Task instructions> Below you will find a set of lines. Repeat them all exactly.

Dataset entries
§
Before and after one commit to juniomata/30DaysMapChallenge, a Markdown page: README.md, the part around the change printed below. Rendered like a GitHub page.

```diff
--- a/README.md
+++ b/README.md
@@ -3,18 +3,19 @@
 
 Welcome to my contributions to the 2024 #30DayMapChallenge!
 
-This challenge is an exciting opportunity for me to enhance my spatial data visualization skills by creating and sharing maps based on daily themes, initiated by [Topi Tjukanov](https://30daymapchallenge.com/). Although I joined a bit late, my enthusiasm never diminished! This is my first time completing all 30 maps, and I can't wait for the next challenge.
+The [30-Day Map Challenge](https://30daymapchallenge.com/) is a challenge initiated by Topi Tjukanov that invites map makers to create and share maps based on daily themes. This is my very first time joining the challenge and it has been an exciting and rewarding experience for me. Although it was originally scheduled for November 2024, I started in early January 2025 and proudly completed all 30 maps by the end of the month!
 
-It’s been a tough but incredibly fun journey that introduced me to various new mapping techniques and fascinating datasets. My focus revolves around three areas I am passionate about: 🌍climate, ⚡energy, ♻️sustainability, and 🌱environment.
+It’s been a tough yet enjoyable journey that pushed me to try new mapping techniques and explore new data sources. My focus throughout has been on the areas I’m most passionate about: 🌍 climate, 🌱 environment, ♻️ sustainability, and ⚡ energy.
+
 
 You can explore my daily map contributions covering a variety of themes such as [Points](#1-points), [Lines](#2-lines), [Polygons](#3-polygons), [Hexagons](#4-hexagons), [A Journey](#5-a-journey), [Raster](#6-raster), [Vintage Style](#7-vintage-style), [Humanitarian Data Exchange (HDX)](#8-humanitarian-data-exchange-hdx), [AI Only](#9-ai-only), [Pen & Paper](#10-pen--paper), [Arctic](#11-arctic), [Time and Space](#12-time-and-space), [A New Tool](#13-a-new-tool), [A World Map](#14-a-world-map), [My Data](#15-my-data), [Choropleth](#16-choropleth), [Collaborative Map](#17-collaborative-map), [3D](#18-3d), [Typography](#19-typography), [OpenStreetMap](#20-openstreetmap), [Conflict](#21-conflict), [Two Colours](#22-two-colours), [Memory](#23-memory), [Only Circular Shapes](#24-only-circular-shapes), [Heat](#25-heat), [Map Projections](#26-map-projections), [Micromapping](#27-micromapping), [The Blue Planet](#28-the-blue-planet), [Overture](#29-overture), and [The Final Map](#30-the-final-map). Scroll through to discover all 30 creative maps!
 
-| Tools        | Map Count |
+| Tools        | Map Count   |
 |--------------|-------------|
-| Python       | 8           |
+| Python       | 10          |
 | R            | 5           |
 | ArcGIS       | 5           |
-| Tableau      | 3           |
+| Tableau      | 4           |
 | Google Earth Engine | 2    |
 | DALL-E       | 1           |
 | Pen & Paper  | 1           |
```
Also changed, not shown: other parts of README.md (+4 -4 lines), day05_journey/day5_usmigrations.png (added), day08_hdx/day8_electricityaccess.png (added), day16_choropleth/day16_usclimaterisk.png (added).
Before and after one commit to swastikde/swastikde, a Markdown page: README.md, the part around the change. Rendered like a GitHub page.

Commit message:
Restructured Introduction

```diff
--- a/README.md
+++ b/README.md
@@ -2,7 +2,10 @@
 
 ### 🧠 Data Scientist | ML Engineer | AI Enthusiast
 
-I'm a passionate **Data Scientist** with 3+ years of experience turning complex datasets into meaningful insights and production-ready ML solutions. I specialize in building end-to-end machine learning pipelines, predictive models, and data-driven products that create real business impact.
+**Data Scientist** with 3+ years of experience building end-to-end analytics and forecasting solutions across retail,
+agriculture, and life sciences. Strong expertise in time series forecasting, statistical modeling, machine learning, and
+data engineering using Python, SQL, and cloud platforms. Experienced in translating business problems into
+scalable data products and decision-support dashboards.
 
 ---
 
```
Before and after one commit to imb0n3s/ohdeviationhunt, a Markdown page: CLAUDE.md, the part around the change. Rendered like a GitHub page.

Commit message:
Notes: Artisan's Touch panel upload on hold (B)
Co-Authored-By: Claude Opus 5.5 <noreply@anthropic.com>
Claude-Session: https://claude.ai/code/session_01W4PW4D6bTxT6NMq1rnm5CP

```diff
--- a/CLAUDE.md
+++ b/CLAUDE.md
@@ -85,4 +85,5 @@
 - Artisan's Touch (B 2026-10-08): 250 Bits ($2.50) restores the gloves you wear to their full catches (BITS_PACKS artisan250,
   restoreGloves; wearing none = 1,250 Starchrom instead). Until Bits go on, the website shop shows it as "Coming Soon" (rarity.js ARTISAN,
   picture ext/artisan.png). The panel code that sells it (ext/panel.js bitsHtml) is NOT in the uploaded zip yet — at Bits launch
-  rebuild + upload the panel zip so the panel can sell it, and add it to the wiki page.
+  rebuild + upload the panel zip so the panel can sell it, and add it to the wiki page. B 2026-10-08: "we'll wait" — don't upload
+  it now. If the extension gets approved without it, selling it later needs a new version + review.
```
§
Answer section>
Before and after one commit to juniomata/30DaysMapChallenge, a Markdown page: README.md, the part around the change printed below. Rendered like a GitHub page.

```diff
--- a/README.md
+++ b/README.md
@@ -3,18 +3,19 @@
 
 Welcome to my contributions to the 2024 #30DayMapChallenge!
 
-This challenge is an exciting opportunity for me to enhance my spatial data visualization skills by creating and sharing maps based on daily themes, initiated by [Topi Tjukanov](https://30daymapchallenge.com/). Although I joined a bit late, my enthusiasm never diminished! This is my first time completing all 30 maps, and I can't wait for the next challenge.
+The [30-Day Map Challenge](https://30daymapchallenge.com/) is a challenge initiated by Topi Tjukanov that invites map makers to create and share maps based on daily themes. This is my very first time joining the challenge and it has been an exciting and rewarding experience for me. Although it was originally scheduled for November 2024, I started in early January 2025 and proudly completed all 30 maps by the end of the month!
 
-It’s been a tough but incredibly fun journey that introduced me to various new mapping techniques and fascinating datasets. My focus revolves around three areas I am passionate about: 🌍climate, ⚡energy, ♻️sustainability, and 🌱environment.
+It’s been a tough yet enjoyable journey that pushed me to try new mapping techniques and explore new data sources. My focus throughout has been on the areas I’m most passionate about: 🌍 climate, 🌱 environment, ♻️ sustainability, and ⚡ energy.
+
 
 You can explore my daily map contributions covering a variety of themes such as [Points](#1-points), [Lines](#2-lines), [Polygons](#3-polygons), [Hexagons](#4-hexagons), [A Journey](#5-a-journey), [Raster](#6-raster), [Vintage Style](#7-vintage-style), [Humanitarian Data Exchange (HDX)](#8-humanitarian-data-exchange-hdx), [AI Only](#9-ai-only), [Pen & Paper](#10-pen--paper), [Arctic](#11-arctic), [Time and Space](#12-time-and-space), [A New Tool](#13-a-new-tool), [A World Map](#14-a-world-map), [My Data](#15-my-data), [Choropleth](#16-choropleth), [Collaborative Map](#17-collaborative-map), [3D](#18-3d), [Typography](#19-typography), [OpenStreetMap](#20-openstreetmap), [Conflict](#21-conflict), [Two Colours](#22-two-colours), [Memory](#23-memory), [Only Circular Shapes](#24-only-circular-shapes), [Heat](#25-heat), [Map Projections](#26-map-projections), [Micromapping](#27-micromapping), [The Blue Planet](#28-the-blue-planet), [Overture](#29-overture), and [The Final Map](#30-the-final-map). Scroll through to discover all 30 creative maps!
 
-| Tools        | Map Count |
+| Tools        | Map Count   |
 |--------------|-------------|
-| Python       | 8           |
+| Python       | 10          |
 | R            | 5           |
 | ArcGIS       | 5           |
-| Tableau      | 3           |
+| Tableau      | 4           |
 | Google Earth Engine | 2    |
 | DALL-E       | 1           |
 | Pen & Paper  | 1           |
```
Also changed, not shown: other parts of README.md (+4 -4 lines), day05_journey/day5_usmigrations.png (added), day08_hdx/day8_electricityaccess.png (added), day16_choropleth/day16_usclimaterisk.png (added).
Before and after one commit to swastikde/swastikde, a Markdown page: README.md, the part around the change. Rendered like a GitHub page.

Commit message:
Restructured Introduction

```diff
--- a/README.md
+++ b/README.md
@@ -2,7 +2,10 @@
 
 ### 🧠 Data Scientist | ML Engineer | AI Enthusiast
 
-I'm a passionate **Data Scientist** with 3+ years of experience turning complex datasets into meaningful insights and production-ready ML solutions. I specialize in building end-to-end machine learning pipelines, predictive models, and data-driven products that create real business impact.
+**Data Scientist** with 3+ years of experience building end-to-end analytics and forecasting solutions across retail,
+agriculture, and life sciences. Strong expertise in time series forecasting, statistical modeling, machine learning, and
+data engineering using Python, SQL, and cloud platforms. Experienced in translating business problems into
+scalable data products and decision-support dashboards.
 
 ---
 
```
Before and after one commit to imb0n3s/ohdeviationhunt, a Markdown page: CLAUDE.md, the part around the change. Rendered like a GitHub page.

Commit message:
Notes: Artisan's Touch panel upload on hold (B)
Co-Authored-By: Claude Opus 5.5 <noreply@anthropic.com>
Claude-Session: https://claude.ai/code/session_01W4PW4D6bTxT6NMq1rnm5CP

```diff
--- a/CLAUDE.md
+++ b/CLAUDE.md
@@ -85,4 +85,5 @@
 - Artisan's Touch (B 2026-10-08): 250 Bits ($2.50) restores the gloves you wear to their full catches (BITS_PACKS artisan250,
   restoreGloves; wearing none = 1,250 Starchrom instead). Until Bits go on, the website shop shows it as "Coming Soon" (rarity.js ARTISAN,
   picture ext/artisan.png). The panel code that sells it (ext/panel.js bitsHtml) is NOT in the uploaded zip yet — at Bits launch
-  rebuild + upload the panel zip so the panel can sell it, and add it to the wiki page.
+  rebuild + upload the panel zip so the panel can sell it, and add it to the wiki page. B 2026-10-08: "we'll wait" — don't upload
+  it now. If the extension gets approved without it, selling it later needs a new version + review.
```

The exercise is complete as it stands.